[Stored entries]
━━━━━━━━━━━━━━━━━━━━

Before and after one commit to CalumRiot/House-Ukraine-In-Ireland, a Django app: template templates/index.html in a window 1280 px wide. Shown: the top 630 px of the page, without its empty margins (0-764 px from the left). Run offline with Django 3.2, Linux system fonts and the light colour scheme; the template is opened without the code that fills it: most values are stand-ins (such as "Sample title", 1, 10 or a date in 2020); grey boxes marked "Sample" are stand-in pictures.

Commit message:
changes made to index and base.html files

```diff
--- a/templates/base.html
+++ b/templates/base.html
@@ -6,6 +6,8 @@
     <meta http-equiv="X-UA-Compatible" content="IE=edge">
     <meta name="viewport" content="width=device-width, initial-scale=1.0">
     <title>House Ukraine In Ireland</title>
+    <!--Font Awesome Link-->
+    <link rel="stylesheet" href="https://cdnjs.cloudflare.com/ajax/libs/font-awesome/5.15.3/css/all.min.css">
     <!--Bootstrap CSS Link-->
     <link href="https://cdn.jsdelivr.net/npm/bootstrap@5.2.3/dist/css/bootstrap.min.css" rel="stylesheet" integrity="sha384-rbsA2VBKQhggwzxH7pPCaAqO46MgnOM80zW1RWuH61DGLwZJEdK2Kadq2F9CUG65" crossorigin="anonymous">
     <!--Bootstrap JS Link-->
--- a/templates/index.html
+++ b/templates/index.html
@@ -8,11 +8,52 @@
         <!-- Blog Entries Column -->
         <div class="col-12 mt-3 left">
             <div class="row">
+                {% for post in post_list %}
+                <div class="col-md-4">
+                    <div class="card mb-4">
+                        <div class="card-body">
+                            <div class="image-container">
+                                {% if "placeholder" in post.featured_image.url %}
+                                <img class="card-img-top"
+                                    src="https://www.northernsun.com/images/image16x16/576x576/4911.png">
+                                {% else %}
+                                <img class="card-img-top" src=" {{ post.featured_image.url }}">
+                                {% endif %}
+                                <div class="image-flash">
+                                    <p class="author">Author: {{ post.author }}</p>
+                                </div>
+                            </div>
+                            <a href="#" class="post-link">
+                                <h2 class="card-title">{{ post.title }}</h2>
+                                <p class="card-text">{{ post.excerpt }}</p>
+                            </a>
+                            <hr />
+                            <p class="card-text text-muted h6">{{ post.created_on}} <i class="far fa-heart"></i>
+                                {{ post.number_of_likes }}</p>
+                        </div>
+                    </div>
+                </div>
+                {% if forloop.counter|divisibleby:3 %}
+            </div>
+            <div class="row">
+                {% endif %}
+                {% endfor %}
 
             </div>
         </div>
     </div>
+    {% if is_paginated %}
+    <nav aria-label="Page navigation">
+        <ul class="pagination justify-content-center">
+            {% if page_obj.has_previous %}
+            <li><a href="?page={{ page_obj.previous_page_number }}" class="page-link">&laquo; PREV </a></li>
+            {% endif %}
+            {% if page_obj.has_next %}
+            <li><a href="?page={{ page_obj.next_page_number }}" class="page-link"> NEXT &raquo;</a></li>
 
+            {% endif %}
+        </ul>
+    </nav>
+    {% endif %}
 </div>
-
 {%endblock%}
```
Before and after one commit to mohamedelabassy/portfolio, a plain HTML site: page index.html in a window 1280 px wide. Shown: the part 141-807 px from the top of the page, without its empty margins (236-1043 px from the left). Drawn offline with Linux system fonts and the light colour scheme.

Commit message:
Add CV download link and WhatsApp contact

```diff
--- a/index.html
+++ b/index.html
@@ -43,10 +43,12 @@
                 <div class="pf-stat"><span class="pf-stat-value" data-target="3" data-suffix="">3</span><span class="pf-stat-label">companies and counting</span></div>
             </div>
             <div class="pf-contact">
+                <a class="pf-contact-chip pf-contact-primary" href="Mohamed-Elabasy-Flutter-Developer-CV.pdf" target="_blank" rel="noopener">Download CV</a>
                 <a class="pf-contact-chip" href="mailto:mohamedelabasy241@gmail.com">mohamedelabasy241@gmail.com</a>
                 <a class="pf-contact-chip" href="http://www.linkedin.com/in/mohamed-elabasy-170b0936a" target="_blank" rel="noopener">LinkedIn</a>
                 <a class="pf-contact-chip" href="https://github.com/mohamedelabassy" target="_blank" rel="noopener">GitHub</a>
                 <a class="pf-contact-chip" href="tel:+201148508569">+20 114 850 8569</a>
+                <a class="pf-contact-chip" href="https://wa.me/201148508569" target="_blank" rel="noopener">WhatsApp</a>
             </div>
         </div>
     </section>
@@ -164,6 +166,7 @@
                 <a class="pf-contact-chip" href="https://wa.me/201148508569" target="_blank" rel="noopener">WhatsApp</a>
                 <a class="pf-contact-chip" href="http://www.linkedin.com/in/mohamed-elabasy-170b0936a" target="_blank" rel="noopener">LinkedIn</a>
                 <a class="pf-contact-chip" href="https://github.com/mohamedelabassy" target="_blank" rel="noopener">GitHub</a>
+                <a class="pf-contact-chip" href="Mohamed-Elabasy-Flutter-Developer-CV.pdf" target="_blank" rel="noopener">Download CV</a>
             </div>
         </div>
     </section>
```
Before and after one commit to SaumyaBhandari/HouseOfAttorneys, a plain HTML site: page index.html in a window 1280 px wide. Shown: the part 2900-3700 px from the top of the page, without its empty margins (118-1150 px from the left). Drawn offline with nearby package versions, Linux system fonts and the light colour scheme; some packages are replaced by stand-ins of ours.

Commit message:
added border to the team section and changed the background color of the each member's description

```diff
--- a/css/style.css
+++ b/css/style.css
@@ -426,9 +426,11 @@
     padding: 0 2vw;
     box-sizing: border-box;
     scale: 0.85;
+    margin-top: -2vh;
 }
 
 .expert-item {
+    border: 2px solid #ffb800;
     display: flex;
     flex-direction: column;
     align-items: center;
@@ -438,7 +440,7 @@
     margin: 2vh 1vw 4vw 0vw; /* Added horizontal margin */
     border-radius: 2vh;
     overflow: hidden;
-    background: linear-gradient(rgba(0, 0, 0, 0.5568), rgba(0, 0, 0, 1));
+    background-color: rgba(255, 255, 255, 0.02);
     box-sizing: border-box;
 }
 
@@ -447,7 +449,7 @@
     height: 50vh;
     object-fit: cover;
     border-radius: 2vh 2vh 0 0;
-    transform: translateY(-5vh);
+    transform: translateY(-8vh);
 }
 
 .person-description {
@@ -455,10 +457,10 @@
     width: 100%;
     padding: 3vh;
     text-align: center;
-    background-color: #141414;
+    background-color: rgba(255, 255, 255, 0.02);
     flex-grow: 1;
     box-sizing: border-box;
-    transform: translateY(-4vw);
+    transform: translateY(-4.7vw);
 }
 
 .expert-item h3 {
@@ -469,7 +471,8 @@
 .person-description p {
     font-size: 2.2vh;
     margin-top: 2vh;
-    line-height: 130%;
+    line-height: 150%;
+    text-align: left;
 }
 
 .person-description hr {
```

━━━━━━━━━━━━━━━━━━━━

* **EXERCISE GOAL**
Once more, write out all of the entries above exactly.

* **WRITTEN SOLUTION**
Before and after one commit to CalumRiot/House-Ukraine-In-Ireland, a Django app: template templates/index.html in a window 1280 px wide. Shown: the top 630 px of the page, without its empty margins (0-764 px from the left). Run offline with Django 3.2, Linux system fonts and the light colour scheme; the template is opened without the code that fills it: most values are stand-ins (such as "Sample title", 1, 10 or a date in 2020); grey boxes marked "Sample" are stand-in pictures.

Commit message:
changes made to index and base.html files

```diff
--- a/templates/base.html
+++ b/templates/base.html
@@ -6,6 +6,8 @@
     <meta http-equiv="X-UA-Compatible" content="IE=edge">
     <meta name="viewport" content="width=device-width, initial-scale=1.0">
     <title>House Ukraine In Ireland</title>
+    <!--Font Awesome Link-->
+    <link rel="stylesheet" href="https://cdnjs.cloudflare.com/ajax/libs/font-awesome/5.15.3/css/all.min.css">
     <!--Bootstrap CSS Link-->
     <link href="https://cdn.jsdelivr.net/npm/bootstrap@5.2.3/dist/css/bootstrap.min.css" rel="stylesheet" integrity="sha384-rbsA2VBKQhggwzxH7pPCaAqO46MgnOM80zW1RWuH61DGLwZJEdK2Kadq2F9CUG65" crossorigin="anonymous">
     <!--Bootstrap JS Link-->
--- a/templates/index.html
+++ b/templates/index.html
@@ -8,11 +8,52 @@
         <!-- Blog Entries Column -->
         <div class="col-12 mt-3 left">
             <div class="row">
+                {% for post in post_list %}
+                <div class="col-md-4">
+                    <div class="card mb-4">
+                        <div class="card-body">
+                            <div class="image-container">
+                                {% if "placeholder" in post.featured_image.url %}
+                                <img class="card-img-top"
+                                    src="https://www.northernsun.com/images/image16x16/576x576/4911.png">
+                                {% else %}
+                                <img class="card-img-top" src=" {{ post.featured_image.url }}">
+                                {% endif %}
+                                <div class="image-flash">
+                                    <p class="author">Author: {{ post.author }}</p>
+                                </div>
+                            </div>
+                            <a href="#" class="post-link">
+                                <h2 class="card-title">{{ post.title }}</h2>
+                                <p class="card-text">{{ post.excerpt }}</p>
+                            </a>
+                            <hr />
+                            <p class="card-text text-muted h6">{{ post.created_on}} <i class="far fa-heart"></i>
+                                {{ post.number_of_likes }}</p>
+                        </div>
+                    </div>
+                </div>
+                {% if forloop.counter|divisibleby:3 %}
+            </div>
+            <div class="row">
+                {% endif %}
+                {% endfor %}
 
             </div>
         </div>
     </div>
+    {% if is_paginated %}
+    <nav aria-label="Page navigation">
+        <ul class="pagination justify-content-center">
+            {% if page_obj.has_previous %}
+            <li><a href="?page={{ page_obj.previous_page_number }}" class="page-link">&laquo; PREV </a></li>
+            {% endif %}
+            {% if page_obj.has_next %}
+            <li><a href="?page={{ page_obj.next_page_number }}" class="page-link"> NEXT &raquo;</a></li>
 
+            {% endif %}
+        </ul>
+    </nav>
+    {% endif %}
 </div>
-
 {%endblock%}
```
Before and after one commit to mohamedelabassy/portfolio, a plain HTML site: page index.html in a window 1280 px wide. Shown: the part 141-807 px from the top of the page, without its empty margins (236-1043 px from the left). Drawn offline with Linux system fonts and the light colour scheme.

Commit message:
Add CV download link and WhatsApp contact

```diff
--- a/index.html
+++ b/index.html
@@ -43,10 +43,12 @@
                 <div class="pf-stat"><span class="pf-stat-value" data-target="3" data-suffix="">3</span><span class="pf-stat-label">companies and counting</span></div>
             </div>
             <div class="pf-contact">
+                <a class="pf-contact-chip pf-contact-primary" href="Mohamed-Elabasy-Flutter-Developer-CV.pdf" target="_blank" rel="noopener">Download CV</a>
                 <a class="pf-contact-chip" href="mailto:mohamedelabasy241@gmail.com">mohamedelabasy241@gmail.com</a>
                 <a class="pf-contact-chip" href="http://www.linkedin.com/in/mohamed-elabasy-170b0936a" target="_blank" rel="noopener">LinkedIn</a>
                 <a class="pf-contact-chip" href="https://github.com/mohamedelabassy" target="_blank" rel="noopener">GitHub</a>
                 <a class="pf-contact-chip" href="tel:+201148508569">+20 114 850 8569</a>
+                <a class="pf-contact-chip" href="https://wa.me/201148508569" target="_blank" rel="noopener">WhatsApp</a>
             </div>
         </div>
     </section>
@@ -164,6 +166,7 @@
                 <a class="pf-contact-chip" href="https://wa.me/201148508569" target="_blank" rel="noopener">WhatsApp</a>
                 <a class="pf-contact-chip" href="http://www.linkedin.com/in/mohamed-elabasy-170b0936a" target="_blank" rel="noopener">LinkedIn</a>
                 <a class="pf-contact-chip" href="https://github.com/mohamedelabassy" target="_blank" rel="noopener">GitHub</a>
+                <a class="pf-contact-chip" href="Mohamed-Elabasy-Flutter-Developer-CV.pdf" target="_blank" rel="noopener">Download CV</a>
             </div>
         </div>
     </section>
```
Before and after one commit to SaumyaBhandari/HouseOfAttorneys, a plain HTML site: page index.html in a window 1280 px wide. Shown: the part 2900-3700 px from the top of the page, without its empty margins (118-1150 px from the left). Drawn offline with nearby package versions, Linux system fonts and the light colour scheme; some packages are replaced by stand-ins of ours.

Commit message:
added border to the team section and changed the background color of the each member's description

```diff
--- a/css/style.css
+++ b/css/style.css
@@ -426,9 +426,11 @@
     padding: 0 2vw;
     box-sizing: border-box;
     scale: 0.85;
+    margin-top: -2vh;
 }
 
 .expert-item {
+    border: 2px solid #ffb800;
     display: flex;
     flex-direction: column;
     align-items: center;
@@ -438,7 +440,7 @@
     margin: 2vh 1vw 4vw 0vw; /* Added horizontal margin */
     border-radius: 2vh;
     overflow: hidden;
-    background: linear-gradient(rgba(0, 0, 0, 0.5568), rgba(0, 0, 0, 1));
+    background-color: rgba(255, 255, 255, 0.02);
     box-sizing: border-box;
 }
 
@@ -447,7 +449,7 @@
     height: 50vh;
     object-fit: cover;
     border-radius: 2vh 2vh 0 0;
-    transform: translateY(-5vh);
+    transform: translateY(-8vh);
 }
 
 .person-description {
@@ -455,10 +457,10 @@
     width: 100%;
     padding: 3vh;
     text-align: center;
-    background-color: #141414;
+    background-color: rgba(255, 255, 255, 0.02);
     flex-grow: 1;
     box-sizing: border-box;
-    transform: translateY(-4vw);
+    transform: translateY(-4.7vw);
 }
 
 .expert-item h3 {
@@ -469,7 +471,8 @@
 .person-description p {
     font-size: 2.2vh;
     margin-top: 2vh;
-    line-height: 130%;
+    line-height: 150%;
+    text-align: left;
 }
 
 .person-description hr {
```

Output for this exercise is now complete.